Corrosion mechanism on the glass surface. Image: (Reprinted with permission from Bin Wang et al, ACS Nano 2016. Copyright 2016 American Chemical Society)

Researchers at the Center for Multidimensional Carbon Materials (CMCM), within the Institute for Basic Science (IBS) have demonstrated graphene coating protects glass from corrosion. Their research, published in ACS Nano, can contribute to solving problems related to glass corrosion in several industries. Glass has a high degree of both corrosion and chemical resistance. For this reason it is the primary packaging material to preserve medicines and chemicals. However, over time at high humidity and pH, some glass types corrode. Corroded glass loses its transparency and its strength is reduced. As a result, the corrosion of silicate glass, the most common and oldest form of glass, by water is a serious problem especially for the pharmaceutical, environmental and optical industries, and in particular in hot and humid climates.

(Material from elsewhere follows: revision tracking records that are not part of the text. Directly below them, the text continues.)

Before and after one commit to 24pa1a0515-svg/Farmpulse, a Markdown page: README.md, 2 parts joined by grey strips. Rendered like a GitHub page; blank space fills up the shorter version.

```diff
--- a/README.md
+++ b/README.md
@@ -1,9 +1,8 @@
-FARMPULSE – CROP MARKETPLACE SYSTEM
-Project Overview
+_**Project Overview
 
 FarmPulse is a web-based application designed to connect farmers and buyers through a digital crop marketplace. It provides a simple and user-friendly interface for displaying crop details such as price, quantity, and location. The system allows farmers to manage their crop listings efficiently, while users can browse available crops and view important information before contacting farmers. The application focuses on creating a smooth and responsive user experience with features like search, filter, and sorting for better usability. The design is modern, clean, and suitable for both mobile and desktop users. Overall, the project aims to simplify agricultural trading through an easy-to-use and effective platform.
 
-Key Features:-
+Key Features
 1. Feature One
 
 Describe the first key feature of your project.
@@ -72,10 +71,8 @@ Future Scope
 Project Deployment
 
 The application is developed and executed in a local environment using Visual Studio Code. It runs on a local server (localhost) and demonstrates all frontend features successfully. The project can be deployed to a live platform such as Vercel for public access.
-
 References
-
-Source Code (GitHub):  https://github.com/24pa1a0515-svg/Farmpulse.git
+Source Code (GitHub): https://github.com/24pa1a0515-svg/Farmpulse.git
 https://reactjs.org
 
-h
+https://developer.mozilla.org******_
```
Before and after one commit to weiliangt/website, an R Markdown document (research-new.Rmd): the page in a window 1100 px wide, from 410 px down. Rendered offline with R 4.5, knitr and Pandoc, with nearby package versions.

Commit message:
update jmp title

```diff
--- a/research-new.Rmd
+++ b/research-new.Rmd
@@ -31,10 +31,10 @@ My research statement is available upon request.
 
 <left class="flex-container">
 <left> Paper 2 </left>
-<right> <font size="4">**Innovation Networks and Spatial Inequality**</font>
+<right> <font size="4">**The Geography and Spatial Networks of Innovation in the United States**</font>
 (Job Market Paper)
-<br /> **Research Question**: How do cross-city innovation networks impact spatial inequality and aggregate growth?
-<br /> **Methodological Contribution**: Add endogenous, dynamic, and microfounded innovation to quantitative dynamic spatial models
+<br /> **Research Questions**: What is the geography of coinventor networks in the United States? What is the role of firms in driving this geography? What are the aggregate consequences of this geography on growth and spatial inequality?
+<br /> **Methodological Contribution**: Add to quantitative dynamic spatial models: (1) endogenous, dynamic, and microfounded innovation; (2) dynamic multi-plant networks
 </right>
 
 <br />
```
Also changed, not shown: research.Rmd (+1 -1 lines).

Although there are different types of glass, ordinary glazing and containers are made of silicon dioxide (SiO2), sodium oxide (Na2O) along with minor additives. Glass corrosion begins with the adsorption of water on the glass surface. Hydrogen ions from water then diffuse into the glass and exchange with the sodium ions present on the glass surface. The pH of the water near the glass surface increases, allowing the silicate structure to dissolve.

Scientists have been looking at how to coat glass to protect it from damage. An ideal protective coating should be thin, transparent, and provide a good diffusion barrier to chemical attack. Graphene with its chemical inertness, thinness, and high transparency makes it very promising as a coating material. Moreover, owing to its excellent chemical barrier properties it blocks helium atoms from penetrating through it. The use of graphene coating is being explored as a protective layer for other materials requiring resistance to corrosion, oxidation, friction, bacterial infection, electromagnetic radiation, etc.

IBS scientists grew graphene on copper using a technique previously invented by Prof. Rodney S. Ruoff and collaborators, and transferred either one or two atom-thick layers of graphene onto both sides of rectangular pieces of glass. The effectiveness of the graphene coating was evaluated by water immersion testing and observing the differences between uncoated and coated glass. After 120 days of immersion in water at 60°C, uncoated glass samples had significantly increased in surface roughness and defects, and reduced in fracture strength. In contrast, both the single and double layer graphene-coated glasses had essentially no change in both fracture strength and surface roughness.

"The purpose of the study was to determine whether graphene grown by chemical vapor deposition on copper foils, a now established method, could be transferred onto glass, and protect the glass from corrosion. Our study shows that even one atom-thick layer of graphene does the trick," explains Prof. Ruoff, director of the CMCM and Professor at the Ulsan National Institute of Science and Technology (UNIST). "In the future, when it is possible to produce larger and yet higher-quality graphene sheets and to optimize the transfer on glass, it seems reasonably likely that graphene coating on glass will be used on an industrial scale."